Working data
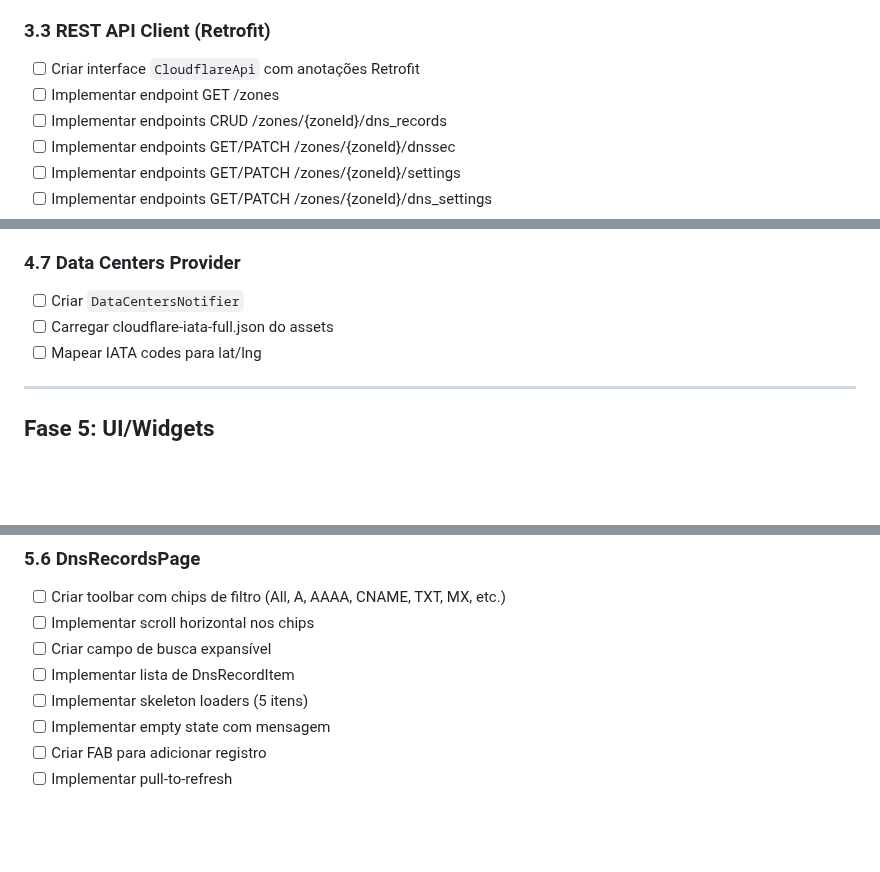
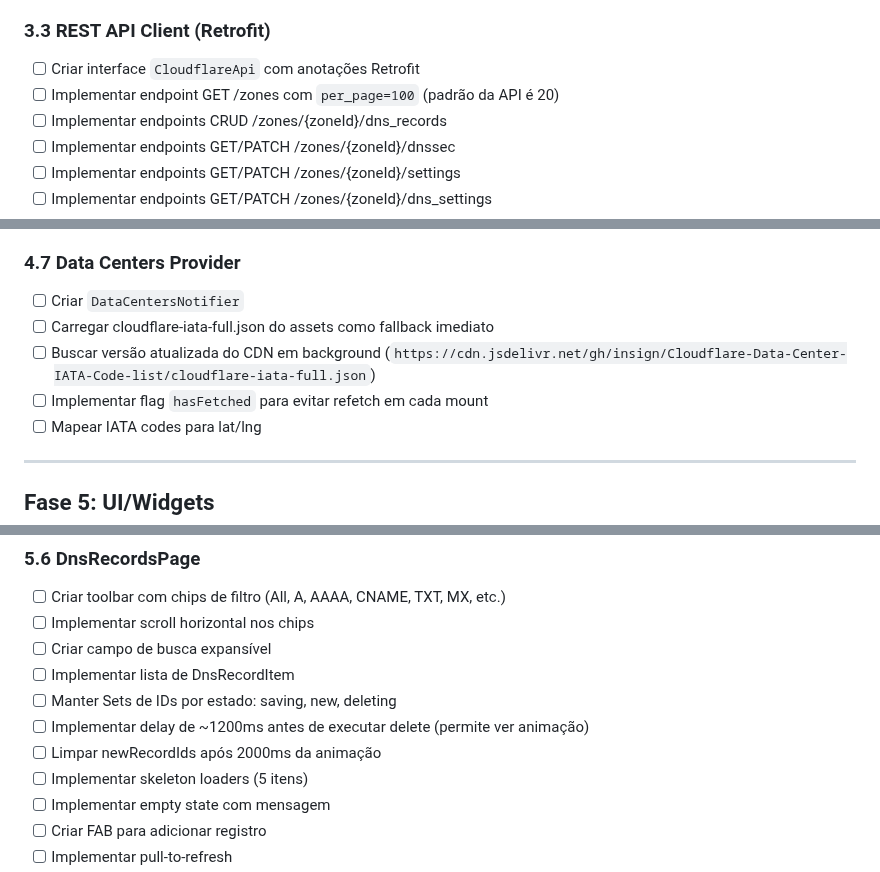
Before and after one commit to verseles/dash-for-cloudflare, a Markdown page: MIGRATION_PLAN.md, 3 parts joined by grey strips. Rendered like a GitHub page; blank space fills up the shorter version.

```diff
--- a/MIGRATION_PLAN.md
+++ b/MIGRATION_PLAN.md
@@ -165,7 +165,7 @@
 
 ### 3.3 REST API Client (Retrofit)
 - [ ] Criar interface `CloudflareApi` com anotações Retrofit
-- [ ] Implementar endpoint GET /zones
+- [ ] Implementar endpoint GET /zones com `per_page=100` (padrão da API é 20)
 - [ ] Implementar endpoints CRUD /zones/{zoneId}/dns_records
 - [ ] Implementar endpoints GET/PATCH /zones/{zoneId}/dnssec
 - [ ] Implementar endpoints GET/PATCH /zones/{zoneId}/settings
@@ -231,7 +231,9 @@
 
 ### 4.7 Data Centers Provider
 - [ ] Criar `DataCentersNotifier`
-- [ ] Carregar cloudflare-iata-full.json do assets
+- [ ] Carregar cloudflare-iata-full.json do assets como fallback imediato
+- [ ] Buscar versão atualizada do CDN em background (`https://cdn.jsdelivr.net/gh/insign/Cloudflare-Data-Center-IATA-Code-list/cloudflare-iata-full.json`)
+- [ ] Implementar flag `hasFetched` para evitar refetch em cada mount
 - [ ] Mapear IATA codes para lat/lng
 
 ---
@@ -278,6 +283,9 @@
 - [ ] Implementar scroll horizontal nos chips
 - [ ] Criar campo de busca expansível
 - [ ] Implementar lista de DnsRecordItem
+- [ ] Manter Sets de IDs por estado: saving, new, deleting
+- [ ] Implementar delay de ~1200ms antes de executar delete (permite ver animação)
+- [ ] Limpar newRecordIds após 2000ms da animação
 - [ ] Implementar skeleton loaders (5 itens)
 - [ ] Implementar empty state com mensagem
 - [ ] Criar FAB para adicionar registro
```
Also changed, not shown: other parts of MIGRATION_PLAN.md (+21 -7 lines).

Work task
The word "Retrofit" is the filter: copy every line of the listing above that contains it.

Written response
 ### 3.3 REST API Client (Retrofit)
 - [ ] Criar interface `CloudflareApi` com anotações Retrofit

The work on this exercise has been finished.